The Alumni Society: First of all, congratulations! Can you talk us through some of the steps that led up to making the decision to join forces with PFM Group?
Adela Cepeda: A.C. Advisory was started twenty-one years ago. It was a different time in terms of regulatory and other challenges. Dodd-Frank really did not distinguish requirements between small or large financial services firms. As a small firm, I found the regulatory requirements punishing in terms of cost and time. An increasing amount of my time was spent learning new rules and implementing compliance procedures. It was distracting from what I most enjoy doing, which is finding creative capital markets solutions for my clients. PFM is the top-ranked financial advisor in the United States. Their internal compliance capabilities are significant, so I don’t have to lose sleep over this. I can focus on my clients and their needs, with much greater resources for them.
TAS: What are going to be some of the key differences between working independently running your own firm and, now, being part of a group with PFM?
AC: Having eighty-five partners is exciting, and adds a wealth of knowledge that I just could not recreate as a small firm. It’s also great not to worry about managing expenses—the rent, technology, payroll. It’s quite freeing. I think it’s a total win-win for me, and hope my new partners feel the same.
TAS: You worked as an independently as an entrepreneur for more than two decades—was there always an end goal?
AC: There was not. When I started, just around the time I became a widow, thinking far ahead was not something I relished. But over the past few years, the reality of a changed regulatory climate really precipitated the change. I had been giving very serious thought to selling the firm and finding a home for my employees. Moving from the top to number one had a strong allure.

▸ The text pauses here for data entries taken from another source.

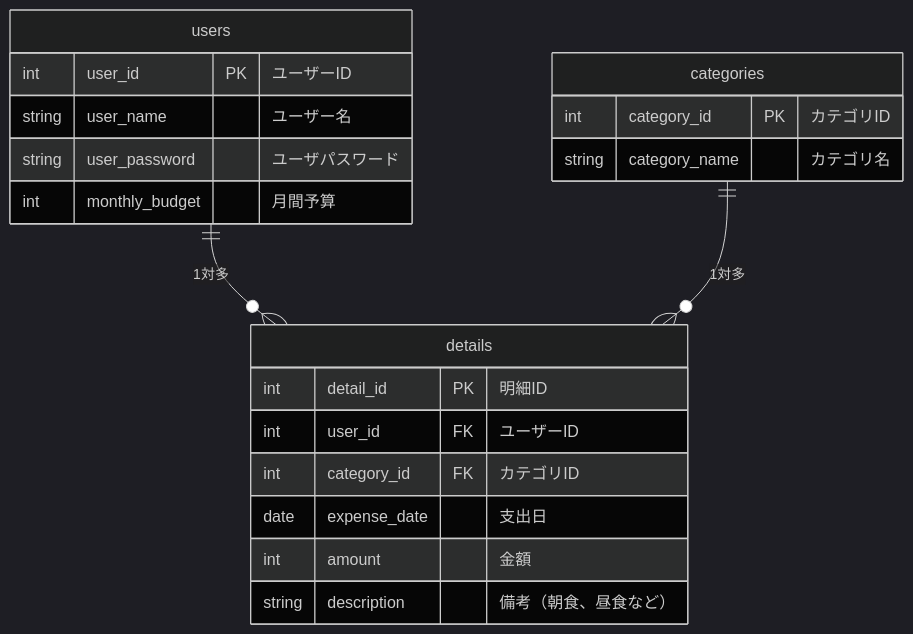
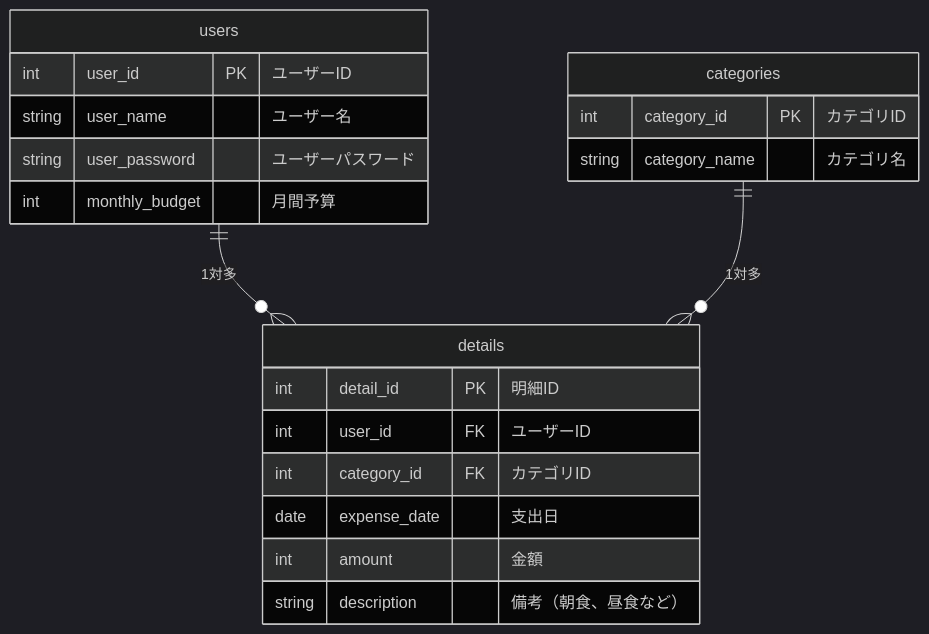
Before and after one commit to youegawa/youegawa-web-app: the diagram in README.md, drawn with Mermaid (dark theme).

Commit message:
ユーザパスワードをユーザーパスワードに表記変更

````diff
--- a/README.md
+++ b/README.md
@@ -204,24 +204,24 @@
 ```mermaid
 erDiagram
     users ||--o{ details : "1対多"
     categories ||--o{ details : "1対多"
 
     users {
         int user_id PK "ユーザーID"
         string user_name "ユーザー名"
-        string user_password "ユーザパスワード"
+        string user_password "ユーザーパスワード"
         int monthly_budget "月間予算"
     }
     categories {
         int category_id PK "カテゴリID"
         string category_name "カテゴリ名"
     }
     details {
         int detail_id PK "明細ID"
         int user_id FK "ユーザーID"
         int category_id FK "カテゴリID"
         date expense_date "支出日"
         int amount "金額"
         string description "備考（朝食、昼食など）"
     }
 ```    
````
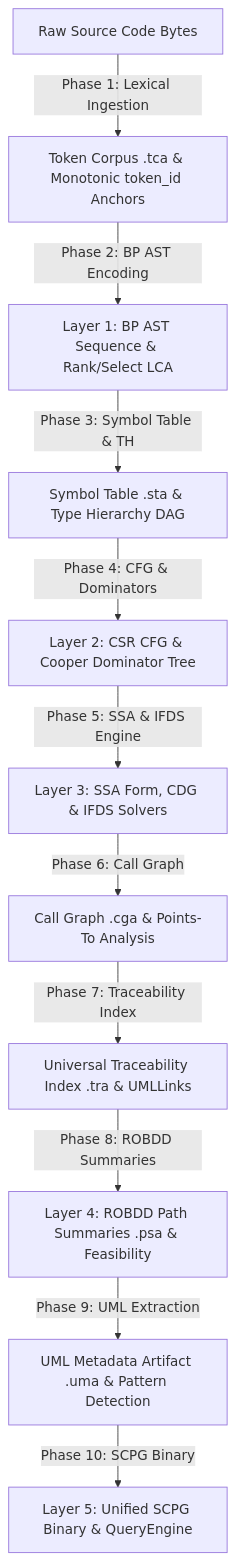
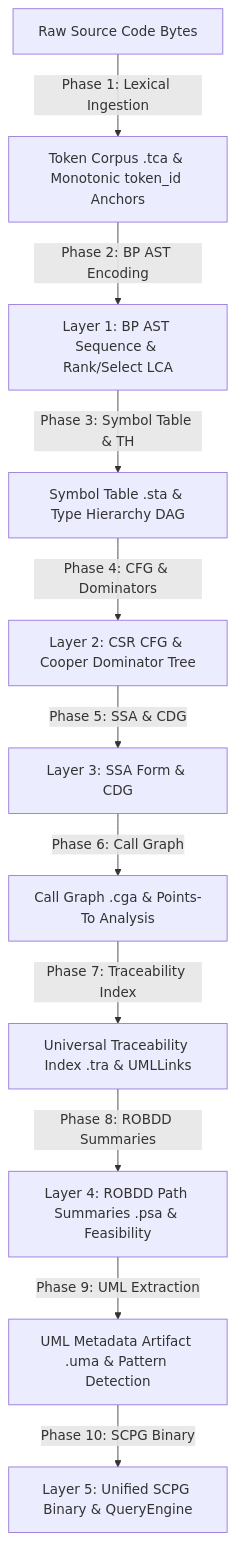
The first of 5 diagrams in docs/architecture.md (AhmadHassan-BTed/OpenHeart), drawn with Mermaid before and after one commit. The commit also changed other lines of this file and 434 other files, not shown here.

````diff
--- a/docs/architecture.md
+++ b/docs/architecture.md
@@ -11,13 +13,13 @@
 ```mermaid
 graph TD
     A[Raw Source Code Bytes] -->|Phase 1: Lexical Ingestion| B[Token Corpus .tca & Monotonic token_id Anchors]
     B -->|Phase 2: BP AST Encoding| C[Layer 1: BP AST Sequence & Rank/Select LCA]
     C -->|Phase 3: Symbol Table & TH| D[Symbol Table .sta & Type Hierarchy DAG]
     D -->|Phase 4: CFG & Dominators| E[Layer 2: CSR CFG & Cooper Dominator Tree]
-    E -->|Phase 5: SSA & IFDS Engine| F[Layer 3: SSA Form, CDG & IFDS Solvers]
+    E -->|Phase 5: SSA & CDG| F[Layer 3: SSA Form & CDG]
     F -->|Phase 6: Call Graph| G[Call Graph .cga & Points-To Analysis]
     G -->|Phase 7: Traceability Index| H[Universal Traceability Index .tra & UMLLinks]
     H -->|Phase 8: ROBDD Summaries| I[Layer 4: ROBDD Path Summaries .psa & Feasibility]
     I -->|Phase 9: UML Extraction| J[UML Metadata Artifact .uma & Pattern Detection]
     J -->|Phase 10: SCPG Binary| K[Layer 5: Unified SCPG Binary & QueryEngine]
 ```
````
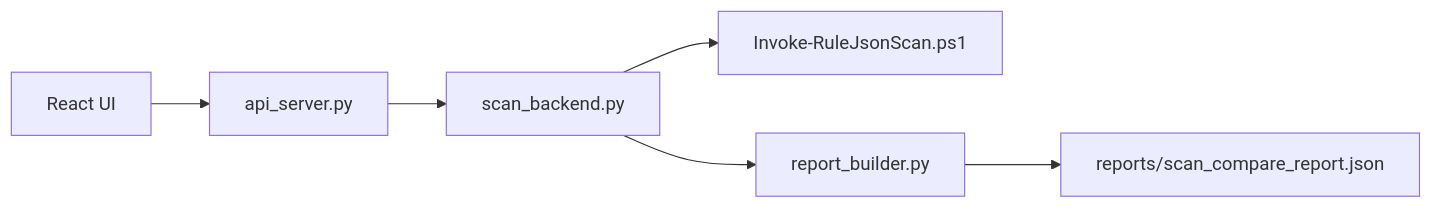
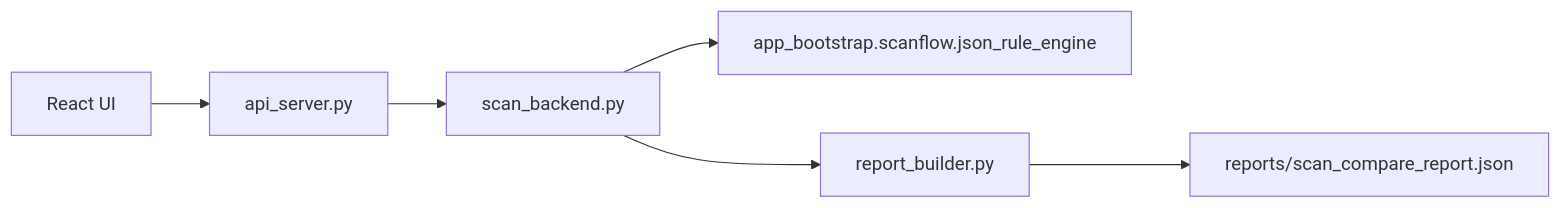
One commit to ntrutuo1/VulnMngSys changed the diagram in README.md. Above: the diagram before and after it, drawn with Mermaid. The commit also changed other lines of this file and 189 other files, not shown here.

````diff
--- a/README.md
+++ b/README.md
@@ -17,8 +17,8 @@
 ```mermaid
 flowchart LR
   UI[React UI] --> API[api_server.py]
   API --> Scan[scan_backend.py]
-  Scan --> PS[Invoke-RuleJsonScan.ps1]
+  Scan --> Eng[app_bootstrap.scanflow.json_rule_engine]
   Scan --> Cmp[report_builder.py]
   Cmp --> Report[reports/scan_compare_report.json]
 ```
````
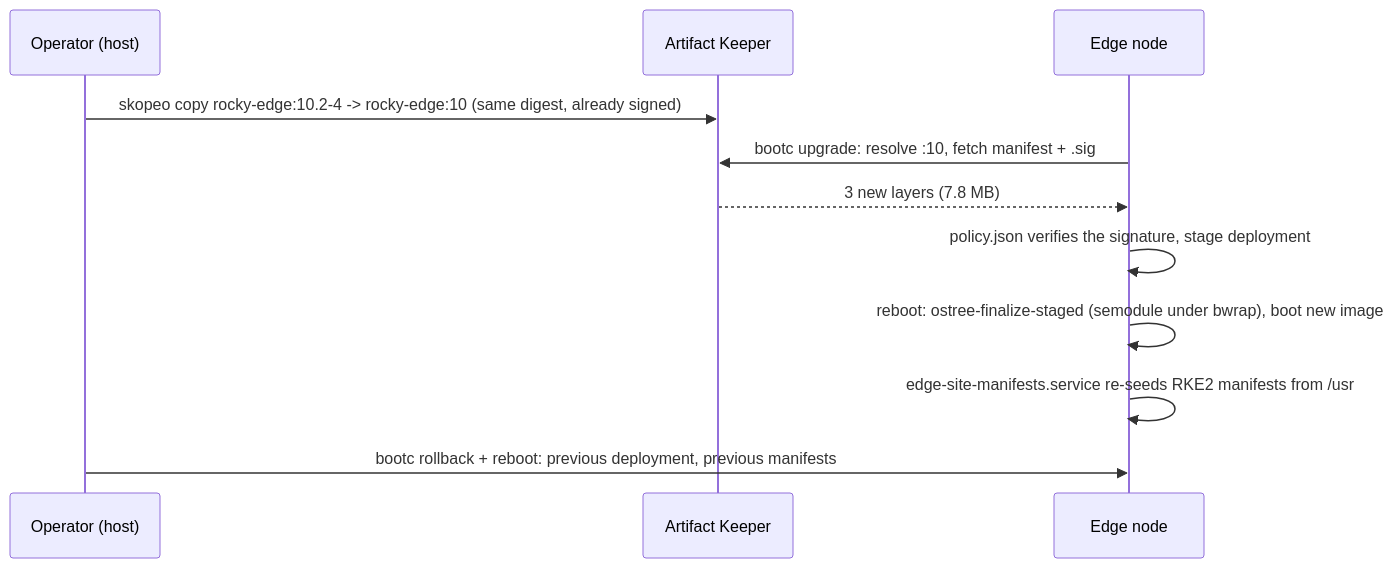
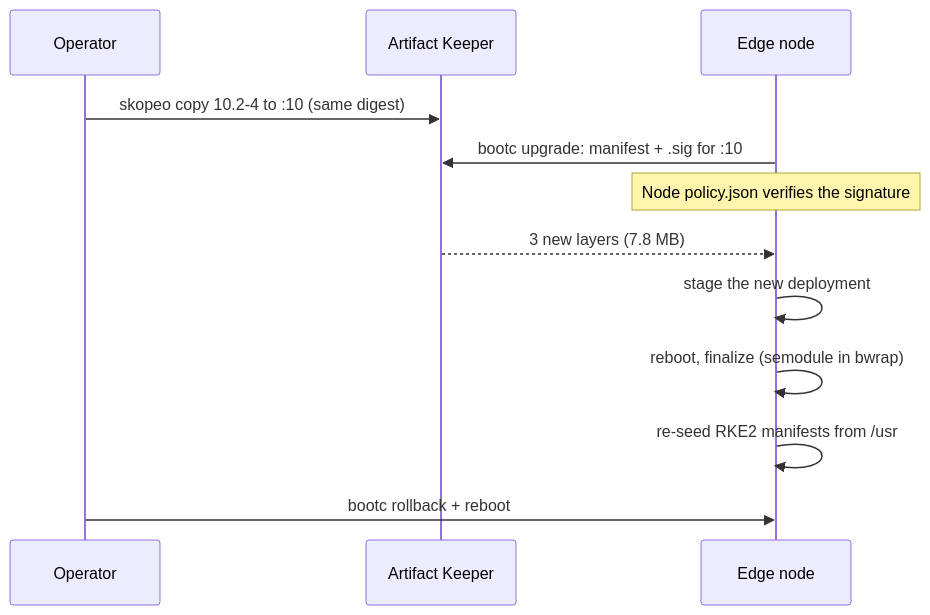
One commit to brandonrc/rocky-custom-baremetal-deployment changed the fourth of 4 diagrams in docs/architecture.md. Above: the diagram before and after it, drawn with Mermaid. The commit also changed other lines of this file and 12 other files, not shown here.

````diff
--- a/docs/architecture.md
+++ b/docs/architecture.md
@@ -168,13 +226,14 @@
 ```mermaid
 sequenceDiagram
-  participant Op as Operator (host)
+  participant Op as Operator
   participant AK as Artifact Keeper
   participant N as Edge node
-  Op->>AK: skopeo copy rocky-edge:10.2-4 -> rocky-edge:10 (same digest, already signed)
-  N->>AK: bootc upgrade: resolve :10, fetch manifest + .sig
+  Op->>AK: skopeo copy 10.2-4 to :10 (same digest)
+  N->>AK: bootc upgrade: manifest + .sig for :10
+  Note over N: Node policy.json verifies the signature
   AK-->>N: 3 new layers (7.8 MB)
-  N->>N: policy.json verifies the signature, stage deployment
-  N->>N: reboot: ostree-finalize-staged (semodule under bwrap), boot new image
-  N->>N: edge-site-manifests.service re-seeds RKE2 manifests from /usr
-  Op->>N: bootc rollback + reboot: previous deployment, previous manifests
+  N->>N: stage the new deployment
+  N->>N: reboot, finalize (semodule in bwrap)
+  N->>N: re-seed RKE2 manifests from /usr
+  Op->>N: bootc rollback + reboot
 ```
````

TAS: Now that you’re working with a partner, have any of your objectives changed?
AC: The great thing about teaming up with one of your competitors is that they understand the business, and if they are successful, as PFM has been for the forty years that it has been in business, then they share your vision, which is to provide the highest quality advice to our municipal clients.
TAS: What are some tips you can share with entrepreneurs interested in following in your footsteps?
AC: I think it’s important to think early on about exit strategies, whether it be for retirement purposes, for generational transition, or to capture value in the business you have created. The models for generating value in your industry should be well understood and color how to grow your business. It’s the smart thing to do, but as entrepreneurs, we are so often pulled by the day-to-day that it’s easy to put this off. How you transition is a key entrepreneurial challenge and one that should be planned for.